Low Levels In Sacramento River Due To Drought Force Wildfire Officials To Truck Salmon Downstream

Salmon are delicious. Whether thin-sliced for sushi or smoked on a bagel, the flaky fish makes a refreshing meal. Which is why it's very unfortunate to hear that the hatchlings are facing a huge problem this year. California's dire drought means that the little fishies can't swim from their birthplace on the Sacramento River to the Pacific Ocean, and fewer babies means less adult salmon to harvest for eating later. The state's Department of Fish and Game has come to the rescue and is making sure that Americans can keep enjoying the scrumptious fish.

The hatchlings are being loaded into trucks and transported about 200 miles from the Coleman National Fish Hatchery to an area closer to where the river meets the Pacific. It's the first time in two decades that it has been necessary to ship them like this, but predators would likely claim too large a number of the little salmon if they were released normally.

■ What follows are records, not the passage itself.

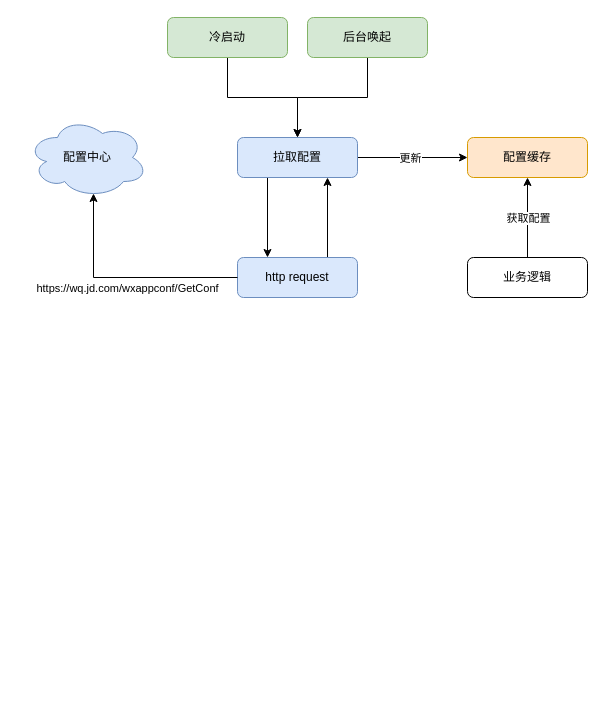
This is 配置中心.drawio from baosiqing/draw, a draw.io file, before an edit. Source tidied: cells renumbered, new cells numbered last; positions are measured from the earlier drawing's top-left corner, leaving out a move shared by most shapes. Both pictures are drawn from the tidied source at 100%, with x=0, y=0 at pixel (27, 17).
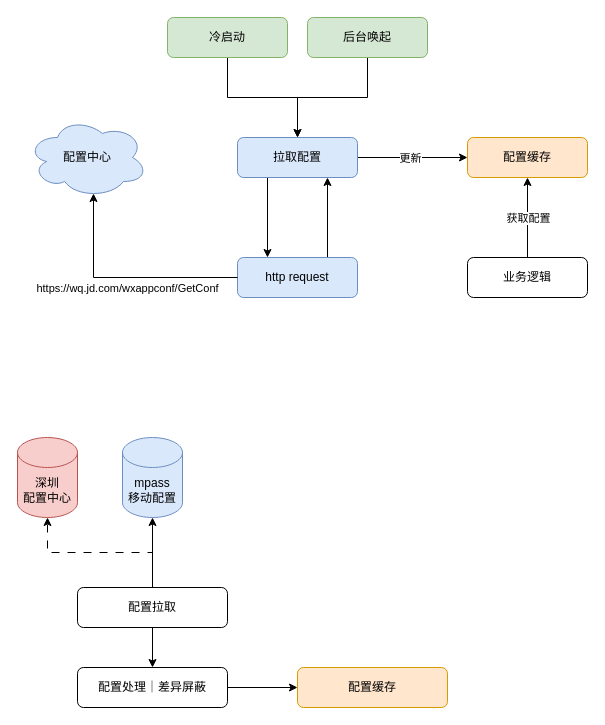
Above is the later version.

Commit message:
更新配置中心.drawio

What changed in the source:
```diff
@@
+    <mxCell id="19" value="深圳&lt;br&gt;配置中心" style="shape=cylinder3;whiteSpace=wrap;html=1;boundedLbl=1;backgroundOutline=1;size=15;shadow=0;fillColor=#f8cecc;strokeColor=#b85450;" parent="1" vertex="1">
+      <mxGeometry x="-10" y="420" width="60" height="80" as="geometry" />
+    </mxCell>
+    <mxCell id="20" value="mpass&lt;br&gt;移动配置" style="shape=cylinder3;whiteSpace=wrap;html=1;boundedLbl=1;backgroundOutline=1;size=15;fillColor=#dae8fc;strokeColor=#6c8ebf;" parent="1" vertex="1">
+      <mxGeometry x="95" y="420" width="60" height="80" as="geometry" />
+    </mxCell>
+    <mxCell id="21" style="edgeStyle=orthogonalEdgeStyle;rounded=0;jettySize=auto;html=1;exitX=0.5;exitY=1;exitDx=0;exitDy=0;entryX=0.5;entryY=0;entryDx=0;entryDy=0;" parent="1" edge="1" source="22" target="26">
+      <mxGeometry relative="1" as="geometry" />
+    </mxCell>
+    <mxCell id="22" value="配置拉取" style="rounded=1;whiteSpace=wrap;html=1;" parent="1" vertex="1">
+      <mxGeometry x="50" y="570" width="150" height="40" as="geometry" />
+    </mxCell>
+    <mxCell id="23" style="edgeStyle=orthogonalEdgeStyle;rounded=0;jettySize=auto;html=1;exitX=0.5;exitY=0;exitDx=0;exitDy=0;entryX=0.5;entryY=1;entryDx=0;entryDy=0;entryPerimeter=0;dashed=1;dashPattern=8 8;shadow=0;" parent="1" edge="1" source="22" target="19">
+      <mxGeometry relative="1" as="geometry" />
+    </mxCell>
+    <mxCell id="24" style="edgeStyle=orthogonalEdgeStyle;rounded=0;jettySize=auto;html=1;exitX=0.5;exitY=0;exitDx=0;exitDy=0;entryX=0.5;entryY=1;entryDx=0;entryDy=0;entryPerimeter=0;" parent="1" edge="1" source="22" target="20">
+      <mxGeometry relative="1" as="geometry" />
+    </mxCell>
+    <mxCell id="25" style="edgeStyle=orthogonalEdgeStyle;rounded=0;jettySize=auto;html=1;exitX=1;exitY=0.5;exitDx=0;exitDy=0;" parent="1" edge="1" source="26" target="27">
+      <mxGeometry relative="1" as="geometry" />
+    </mxCell>
+    <mxCell id="26" value="配置处理｜差异屏蔽" style="rounded=1;whiteSpace=wrap;html=1;" parent="1" vertex="1">
+      <mxGeometry x="50" y="650" width="150" height="40" as="geometry" />
+    </mxCell>
+    <mxCell id="27" value="配置缓存" style="rounded=1;whiteSpace=wrap;html=1;fillColor=#ffe6cc;strokeColor=#d79b00;" parent="1" vertex="1">
+      <mxGeometry x="270" y="650" width="150" height="40" as="geometry" />
+    </mxCell>
```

This undertaking still has some major potential complications attached to it. According to The Verge, it's possible the fish might not know they should swim back up the river when it comes time for them to spawn in three to four years. The department has tagged about a quarter of them to monitor how they do. Scroll down to watch a video of the salmon shipping effort.